[Web interface edit records]
:::

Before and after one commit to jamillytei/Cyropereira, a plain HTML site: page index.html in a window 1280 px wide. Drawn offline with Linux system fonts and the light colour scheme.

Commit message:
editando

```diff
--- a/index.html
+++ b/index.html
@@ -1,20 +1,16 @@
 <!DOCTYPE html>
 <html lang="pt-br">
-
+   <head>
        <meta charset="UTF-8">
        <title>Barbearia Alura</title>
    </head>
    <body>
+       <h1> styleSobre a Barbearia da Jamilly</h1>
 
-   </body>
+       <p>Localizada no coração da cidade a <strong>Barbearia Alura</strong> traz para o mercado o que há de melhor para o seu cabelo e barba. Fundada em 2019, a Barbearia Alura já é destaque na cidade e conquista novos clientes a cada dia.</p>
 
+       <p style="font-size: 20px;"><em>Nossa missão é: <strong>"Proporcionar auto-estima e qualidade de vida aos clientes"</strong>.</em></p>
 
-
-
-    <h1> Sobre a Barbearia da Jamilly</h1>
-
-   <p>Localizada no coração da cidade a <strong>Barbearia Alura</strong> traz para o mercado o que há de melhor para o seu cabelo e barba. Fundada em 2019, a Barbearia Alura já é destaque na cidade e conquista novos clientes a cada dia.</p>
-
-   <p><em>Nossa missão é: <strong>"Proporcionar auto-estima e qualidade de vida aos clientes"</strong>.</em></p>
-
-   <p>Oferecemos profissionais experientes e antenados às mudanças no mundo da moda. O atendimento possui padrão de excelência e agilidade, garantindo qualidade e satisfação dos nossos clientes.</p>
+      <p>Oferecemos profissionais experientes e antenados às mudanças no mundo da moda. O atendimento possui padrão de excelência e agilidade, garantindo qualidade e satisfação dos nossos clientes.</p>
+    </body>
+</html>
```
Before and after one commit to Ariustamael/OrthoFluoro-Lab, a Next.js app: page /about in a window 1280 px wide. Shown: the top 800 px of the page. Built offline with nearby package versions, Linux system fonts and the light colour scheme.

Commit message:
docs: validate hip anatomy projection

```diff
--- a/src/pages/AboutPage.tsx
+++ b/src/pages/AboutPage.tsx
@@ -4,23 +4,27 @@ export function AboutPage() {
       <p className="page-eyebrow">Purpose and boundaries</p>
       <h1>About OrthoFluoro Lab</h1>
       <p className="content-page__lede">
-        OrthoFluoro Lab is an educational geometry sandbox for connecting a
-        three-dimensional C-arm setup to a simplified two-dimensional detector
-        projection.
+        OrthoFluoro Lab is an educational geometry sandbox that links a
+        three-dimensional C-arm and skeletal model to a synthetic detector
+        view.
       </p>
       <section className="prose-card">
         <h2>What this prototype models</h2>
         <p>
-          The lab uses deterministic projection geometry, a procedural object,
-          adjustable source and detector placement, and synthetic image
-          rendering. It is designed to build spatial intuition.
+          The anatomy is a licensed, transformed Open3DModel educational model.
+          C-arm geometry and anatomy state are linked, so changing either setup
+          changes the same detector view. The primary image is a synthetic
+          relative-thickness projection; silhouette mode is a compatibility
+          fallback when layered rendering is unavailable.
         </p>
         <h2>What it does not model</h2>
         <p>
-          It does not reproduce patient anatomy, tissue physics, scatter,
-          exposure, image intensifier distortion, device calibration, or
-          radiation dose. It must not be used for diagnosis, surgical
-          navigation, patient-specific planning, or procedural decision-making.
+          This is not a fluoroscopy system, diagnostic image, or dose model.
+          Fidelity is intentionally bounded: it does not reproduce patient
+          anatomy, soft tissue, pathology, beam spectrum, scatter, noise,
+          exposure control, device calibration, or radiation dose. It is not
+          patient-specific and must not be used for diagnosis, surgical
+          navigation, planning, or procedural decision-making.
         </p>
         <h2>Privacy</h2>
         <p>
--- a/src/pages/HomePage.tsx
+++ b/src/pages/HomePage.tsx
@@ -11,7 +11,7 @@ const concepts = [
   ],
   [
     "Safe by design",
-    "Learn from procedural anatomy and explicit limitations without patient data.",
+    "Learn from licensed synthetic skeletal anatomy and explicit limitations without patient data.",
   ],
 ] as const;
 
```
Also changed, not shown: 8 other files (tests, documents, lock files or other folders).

:::

* **Your objective**: Word for word, extract all the records.

* **Answer space**:
Before and after one commit to jamillytei/Cyropereira, a plain HTML site: page index.html in a window 1280 px wide. Drawn offline with Linux system fonts and the light colour scheme.

Commit message:
editando

```diff
--- a/index.html
+++ b/index.html
@@ -1,20 +1,16 @@
 <!DOCTYPE html>
 <html lang="pt-br">
-
+   <head>
        <meta charset="UTF-8">
        <title>Barbearia Alura</title>
    </head>
    <body>
+       <h1> styleSobre a Barbearia da Jamilly</h1>
 
-   </body>
+       <p>Localizada no coração da cidade a <strong>Barbearia Alura</strong> traz para o mercado o que há de melhor para o seu cabelo e barba. Fundada em 2019, a Barbearia Alura já é destaque na cidade e conquista novos clientes a cada dia.</p>
 
+       <p style="font-size: 20px;"><em>Nossa missão é: <strong>"Proporcionar auto-estima e qualidade de vida aos clientes"</strong>.</em></p>
 
-
-
-    <h1> Sobre a Barbearia da Jamilly</h1>
-
-   <p>Localizada no coração da cidade a <strong>Barbearia Alura</strong> traz para o mercado o que há de melhor para o seu cabelo e barba. Fundada em 2019, a Barbearia Alura já é destaque na cidade e conquista novos clientes a cada dia.</p>
-
-   <p><em>Nossa missão é: <strong>"Proporcionar auto-estima e qualidade de vida aos clientes"</strong>.</em></p>
-
-   <p>Oferecemos profissionais experientes e antenados às mudanças no mundo da moda. O atendimento possui padrão de excelência e agilidade, garantindo qualidade e satisfação dos nossos clientes.</p>
+      <p>Oferecemos profissionais experientes e antenados às mudanças no mundo da moda. O atendimento possui padrão de excelência e agilidade, garantindo qualidade e satisfação dos nossos clientes.</p>
+    </body>
+</html>
```
Before and after one commit to Ariustamael/OrthoFluoro-Lab, a Next.js app: page /about in a window 1280 px wide. Shown: the top 800 px of the page. Built offline with nearby package versions, Linux system fonts and the light colour scheme.

Commit message:
docs: validate hip anatomy projection

```diff
--- a/src/pages/AboutPage.tsx
+++ b/src/pages/AboutPage.tsx
@@ -4,23 +4,27 @@ export function AboutPage() {
       <p className="page-eyebrow">Purpose and boundaries</p>
       <h1>About OrthoFluoro Lab</h1>
       <p className="content-page__lede">
-        OrthoFluoro Lab is an educational geometry sandbox for connecting a
-        three-dimensional C-arm setup to a simplified two-dimensional detector
-        projection.
+        OrthoFluoro Lab is an educational geometry sandbox that links a
+        three-dimensional C-arm and skeletal model to a synthetic detector
+        view.
       </p>
       <section className="prose-card">
         <h2>What this prototype models</h2>
         <p>
-          The lab uses deterministic projection geometry, a procedural object,
-          adjustable source and detector placement, and synthetic image
-          rendering. It is designed to build spatial intuition.
+          The anatomy is a licensed, transformed Open3DModel educational model.
+          C-arm geometry and anatomy state are linked, so changing either setup
+          changes the same detector view. The primary image is a synthetic
+          relative-thickness projection; silhouette mode is a compatibility
+          fallback when layered rendering is unavailable.
         </p>
         <h2>What it does not model</h2>
         <p>
-          It does not reproduce patient anatomy, tissue physics, scatter,
-          exposure, image intensifier distortion, device calibration, or
-          radiation dose. It must not be used for diagnosis, surgical
-          navigation, patient-specific planning, or procedural decision-making.
+          This is not a fluoroscopy system, diagnostic image, or dose model.
+          Fidelity is intentionally bounded: it does not reproduce patient
+          anatomy, soft tissue, pathology, beam spectrum, scatter, noise,
+          exposure control, device calibration, or radiation dose. It is not
+          patient-specific and must not be used for diagnosis, surgical
+          navigation, planning, or procedural decision-making.
         </p>
         <h2>Privacy</h2>
         <p>
--- a/src/pages/HomePage.tsx
+++ b/src/pages/HomePage.tsx
@@ -11,7 +11,7 @@ const concepts = [
   ],
   [
     "Safe by design",
-    "Learn from procedural anatomy and explicit limitations without patient data.",
+    "Learn from licensed synthetic skeletal anatomy and explicit limitations without patient data.",
   ],
 ] as const;
 
```
Also changed, not shown: 8 other files (tests, documents, lock files or other folders).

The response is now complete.